Linear algebra review

The *rank* of a matrix is the number of linearly independent rows (or columns) in it; thus,
. A square matrix all of whose off-diagonal entries are zero is called a *diagonal matrix*; its rank is equal to the number of non-zero diagonal entries. If all diagonal entries of such a diagonal matrix are , it is called the identity matrix of dimension and represented by .

For a square
matrix and a vector that is not all zeros, the values of satisfying

The number of non-zero eigenvalues of is at most .

The eigenvalues of a matrix are found by solving the
*characteristic equation*, which is obtained by
rewriting Equation 213 in the form
. The eigenvalues of are then the solutions of
, where denotes the determinant of a square matrix .
The equation
is an th order polynomial equation in and can have at most roots, which are the
eigenvalues of . These eigenvalues can in general be complex, even if all entries of are real.

We now examine some further properties of eigenvalues and eigenvectors, to set up the central idea of singular value decompositions in Section 18.2 below. First, we look at the relationship between matrix-vector multiplication and eigenvalues.

**Worked example.**
Consider the matrix

(215) |

(216) |

(217) |

Example 18.1 shows that even though is an arbitrary vector, the effect of multiplication by is determined by the eigenvalues and eigenvectors of . Furthermore, it is intuitively apparent from Equation 221 that the product is relatively unaffected by terms arising from the small eigenvalues of ; in our example, since , the contribution of the third term on the right hand side of Equation 221 is small. In fact, if we were to completely ignore the contribution in Equation 221 from the third eigenvector corresponding to , then the product would be computed to be rather than the correct product which is ; these two vectors are relatively close to each other by any of various metrics one could apply (such as the length of their vector difference).

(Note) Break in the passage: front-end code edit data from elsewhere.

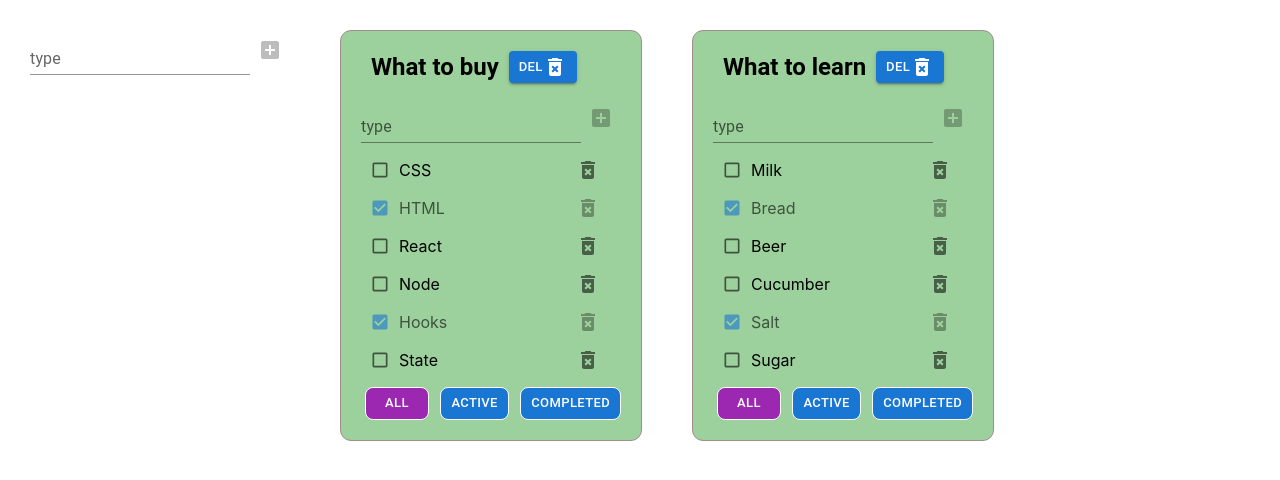
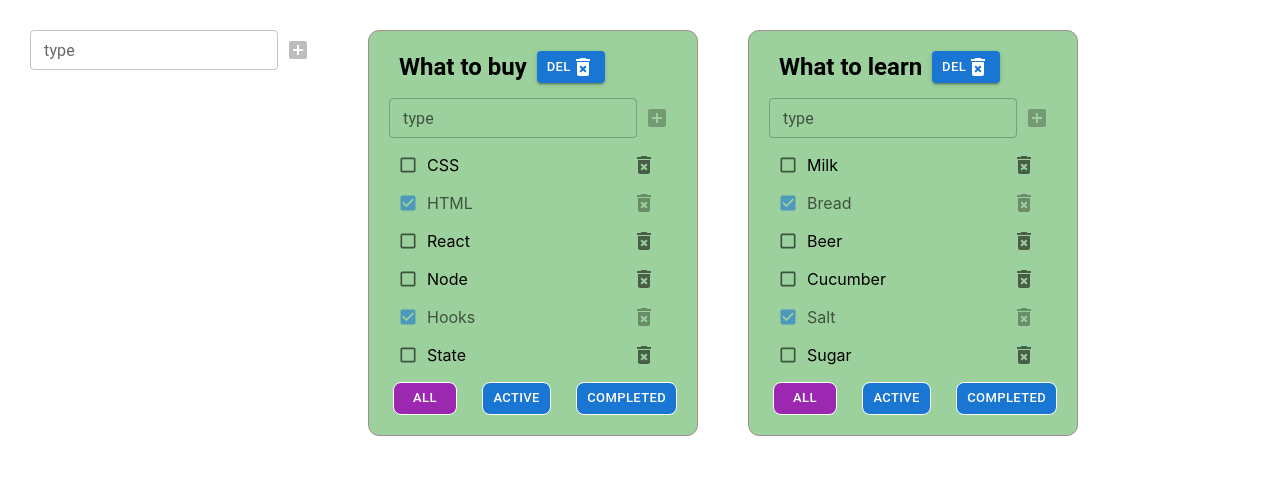
Before and after one commit to Indifferent98/-toDoListSoloMain, a React (Create React App) app: page / in a window 1280 px wide. Shown: the top 480 px of the page. Built offline with nearby package versions, Linux system fonts and the light colour scheme.

Commit message:
ref error style for textField

```diff
--- a/src/components/AddItemForm/AddItemForm.tsx
+++ b/src/components/AddItemForm/AddItemForm.tsx
@@ -60,16 +60,15 @@ export const AddItemForm: FC<AddItemFormPropsType> = (props) => {
   return (
     <div>
       <TextField
-        className={error ? s.inputError : ""}
         placeholder="Input Title"
         value={title}
         onKeyDown={onKeyDownInputHandler}
         onChange={inputOnChangeHandler}
         id="standard-basic"
-        label="type "
-        variant="standard"
+        label="type"
+        variant="outlined"
         size="small"
-        error={error ? true : false}
+        error={error}
       />
       <IconButton
         disabled={buttonDisbledCondition}
```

This suggests that the effect of small eigenvalues (and their eigenvectors) on a matrix-vector product is small. We will carry forward this intuition when studying matrix decompositions and low-rank approximations in Section 18.2 . Before doing so, we examine the eigenvectors and eigenvalues of special forms of matrices that will be of particular interest to us.

For a *symmetric* matrix , the eigenvectors corresponding to distinct eigenvalues are *orthogonal*. Further, if is both real and symmetric, the eigenvalues are all real.

**Worked example.**
Consider the real, symmetric matrix

This is an automatically generated page. In case of formatting errors you may want to look at the PDF edition of the book.

2009-04-07